You might say that you went to grad school because your parents were paying, or because it was a free ride. But this does not bode well for your work ethic. Because your time is valuable. Or at least you need to talk like it is, so that you can get someone to pay you for it. If you just went to grad school to kill time, you will probably kill a lot of time at work, too.
2. Grad school on your resume makes you look like you’re worth less money.
Going to grad school in a field unrelated to your job is like having an irrlevant job on your resume. And you already know that people leave stupid jobs off their resume. Grad school is like that — a stupid job that detracts from your story.
The story is really important: A resume is a story of how you managed your career in a way that is focused on what you want to do right now. You don’t need to tell your life story. You need to tell a story that makes you look like the perfect candidate for your perfect job. If your resume shows that you’ve done tons of things—like study law and work at an online marketing firm—then you look more like a generalist, and you won’t be as desirable. Specialists get more money than generalists.
3. Grad school on your resume makes you look like you’re scared of adult life.
Generally speaking, people who have huge excitement about creating their own path in the workforce do not go to grad school. People who have excitement about deciding for themselves what to read and what to learn are people who stop going to school and join the workforce. The workplace, done right, is a place for self-directed learning.
Most people who went to grad school did it to prolong adolescent needs for grade-based approval. (Note: This analysis comes from writers at the Chronicle for Higher Education.) This is because the model of grad school is generally outdated for today’s workforce, and high performers see this flaw before they enroll.
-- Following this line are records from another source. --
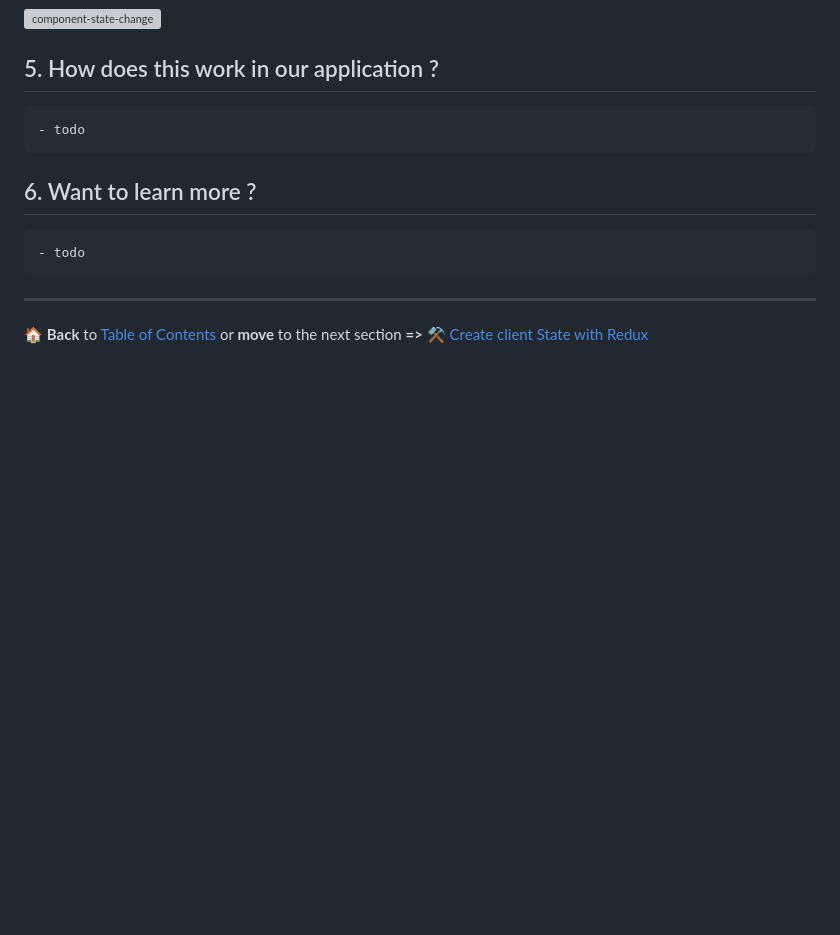
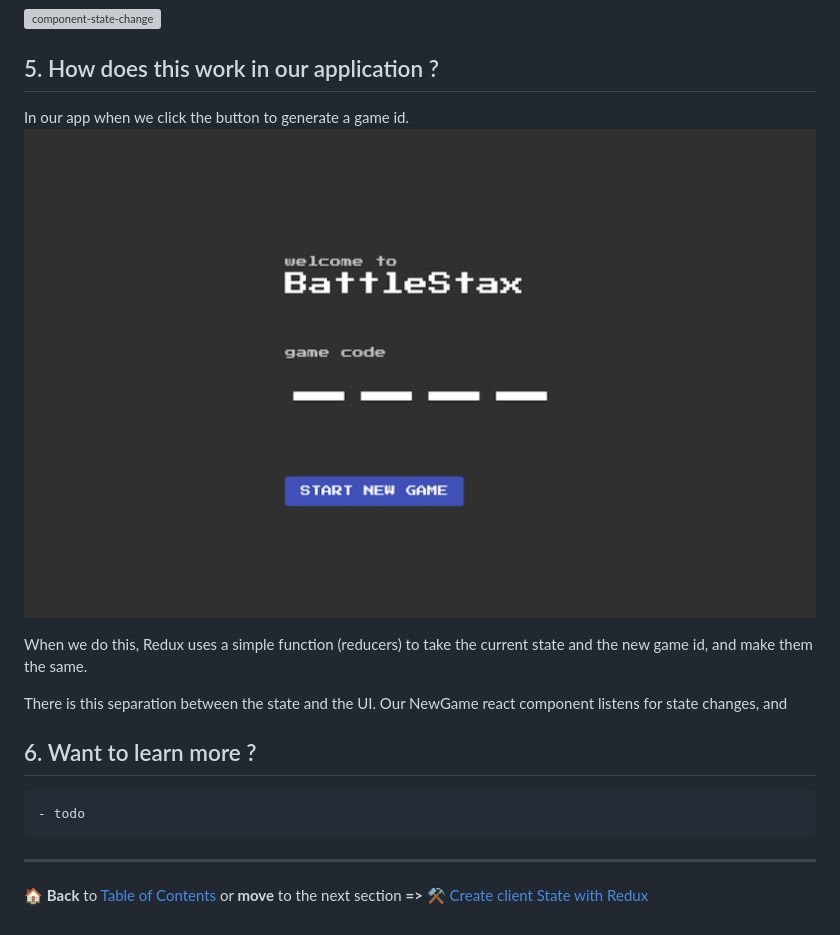
Before and after one commit to datastaxdevs/workshop-battlestax, a Markdown page: README_Redux_React.md, the part around the change. Drawn GitHub-style; pictures changed too: tutorial/ui-game-code.png (added); blank space fills up the shorter version; grey boxes are pictures that could not be loaded.

Commit message:
updating redux/react section

````diff
--- a/README_Redux_React.md
+++ b/README_Redux_React.md
@@ -59,9 +59,14 @@ This is the rough flow proposed by Redux:
 
 ## 5. How does this work in our application ?
 
-```diff
-- todo
-```
+In our app when we click the button to generate a game id.
+![ui-game-code](./tutorial/ui-game-code.png)
+
+ When we do this, Redux uses a simple function (reducers) to take the current state and the new game id, and make them the same.
+
+
+
+ There is this separation between the state and the UI. Our NewGame react component listens for state changes, and
 
 ## 6. Want to learn more ?
 
````
Also changed, not shown: 2 other files.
But people who are scared to try holding their own in the workforce see grad school as a way around the inevitable difficulties of finding a job one enjoys.
4. A Ph.D on your resume often makes you look like a poor self-learner.
Graduate degrees in the humanities are totally useless. I should know. I went to graduate school for English, which served only to give me a little break from real life.
But it’s not just English programs that are dead ends. The Chronicle of Higher Education has reported that one would have had a better chance surviving the Titanic than getting a job as any type of humanities professor. Humanities PhD programs suck up time and energy with little return.
Most people who go to grad school for humanities defend their decision by saying they love their topic. But look, if you love your topic, open a book and teach yourself, after work. You don’t need permission, or a graduate degree, to become an expert in something you love. There is little correlation between education and success in the workplace. There is huge correlation between success at work and ability to be a self-learner.
5. Business school on your resume makes you look timid.
If you went to a top-ten school—top ten in the nation, not in your state—then the selection process is so stringent that it’s meaningful that you were accepted. Put the degree on your resume. For those who went to business school anywhere else, the selection process was weak because they make a truckload of money from each student admitted. So having made it into an MBA program there is no big achievement.
But really, if you think you’re good at business, why did you dump $100,000 into business school instead of investing it into your own company? And even if you wanted to learn about business, there are reams of data proving how you learn faster by having your own company rather than talking about other peoples’ companies. So putting business school on your resume makes you look like you don’t have faith in yourself.
Solution: Leave a gap in your resume. Really.
The strongest candidates have gaps in their resume. Taking time off is an honest way to learn about yourself. The interviewer will assume you did odd jobs to support yourself. (Which is what most people do when they are starting off in adult life.)
Instead of putting your graduate school degree on your resume, it will look better if you focus on the other stuff you were doing during that time. Travel, maybe. Or training for a marathon. Or learning to dance. You can tell people you took time off from the typical workday life of sitting in front of a computer. There’s intrinsic value to physically doing something, and you can talk about that when you talk about a gap on your resume.
When an interviewer says, “What did you do during this gap?” They don’t mean what did you do every second. They mean, what did you learn? And they want to hear self-learning, and self-knowledge. They don’t want to hear spoon-fed grad-school learning.
Some of the hardest parts of adult life are gaining self-knowlege and applying it to get a job that is right for you. The best way to show that you’re a strong performer is to tell the story of you facing this challenge head on, day after day, year after year.